Each record is to be printed exactly as given, down to the last mark.

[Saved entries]
■ ■ ■ ■

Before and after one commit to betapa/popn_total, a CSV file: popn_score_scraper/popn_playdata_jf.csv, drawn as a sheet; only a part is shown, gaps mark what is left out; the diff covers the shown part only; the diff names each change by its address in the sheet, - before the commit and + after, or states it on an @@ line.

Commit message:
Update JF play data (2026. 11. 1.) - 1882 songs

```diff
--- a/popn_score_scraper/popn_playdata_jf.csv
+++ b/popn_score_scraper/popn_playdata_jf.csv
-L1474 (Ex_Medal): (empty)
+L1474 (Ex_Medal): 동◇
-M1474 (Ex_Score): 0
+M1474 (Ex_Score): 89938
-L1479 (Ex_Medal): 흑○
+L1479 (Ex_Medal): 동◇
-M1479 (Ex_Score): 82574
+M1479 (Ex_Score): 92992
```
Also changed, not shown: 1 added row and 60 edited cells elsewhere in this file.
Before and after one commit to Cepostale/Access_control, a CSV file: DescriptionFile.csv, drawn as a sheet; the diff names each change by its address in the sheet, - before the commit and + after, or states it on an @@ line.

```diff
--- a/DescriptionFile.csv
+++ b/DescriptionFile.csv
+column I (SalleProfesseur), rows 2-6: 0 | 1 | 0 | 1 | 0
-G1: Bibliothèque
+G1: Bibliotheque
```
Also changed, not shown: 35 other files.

■ ■ ■ ■

» EXERCISE OUTPUT
Before and after one commit to betapa/popn_total, a CSV file: popn_score_scraper/popn_playdata_jf.csv, drawn as a sheet; only a part is shown, gaps mark what is left out; the diff covers the shown part only; the diff names each change by its address in the sheet, - before the commit and + after, or states it on an @@ line.

Commit message:
Update JF play data (2026. 11. 1.) - 1882 songs

```diff
--- a/popn_score_scraper/popn_playdata_jf.csv
+++ b/popn_score_scraper/popn_playdata_jf.csv
-L1474 (Ex_Medal): (empty)
+L1474 (Ex_Medal): 동◇
-M1474 (Ex_Score): 0
+M1474 (Ex_Score): 89938
-L1479 (Ex_Medal): 흑○
+L1479 (Ex_Medal): 동◇
-M1479 (Ex_Score): 82574
+M1479 (Ex_Score): 92992
```
Also changed, not shown: 1 added row and 60 edited cells elsewhere in this file.
Before and after one commit to Cepostale/Access_control, a CSV file: DescriptionFile.csv, drawn as a sheet; the diff names each change by its address in the sheet, - before the commit and + after, or states it on an @@ line.

```diff
--- a/DescriptionFile.csv
+++ b/DescriptionFile.csv
+column I (SalleProfesseur), rows 2-6: 0 | 1 | 0 | 1 | 0
-G1: Bibliothèque
+G1: Bibliotheque
```
Also changed, not shown: 35 other files.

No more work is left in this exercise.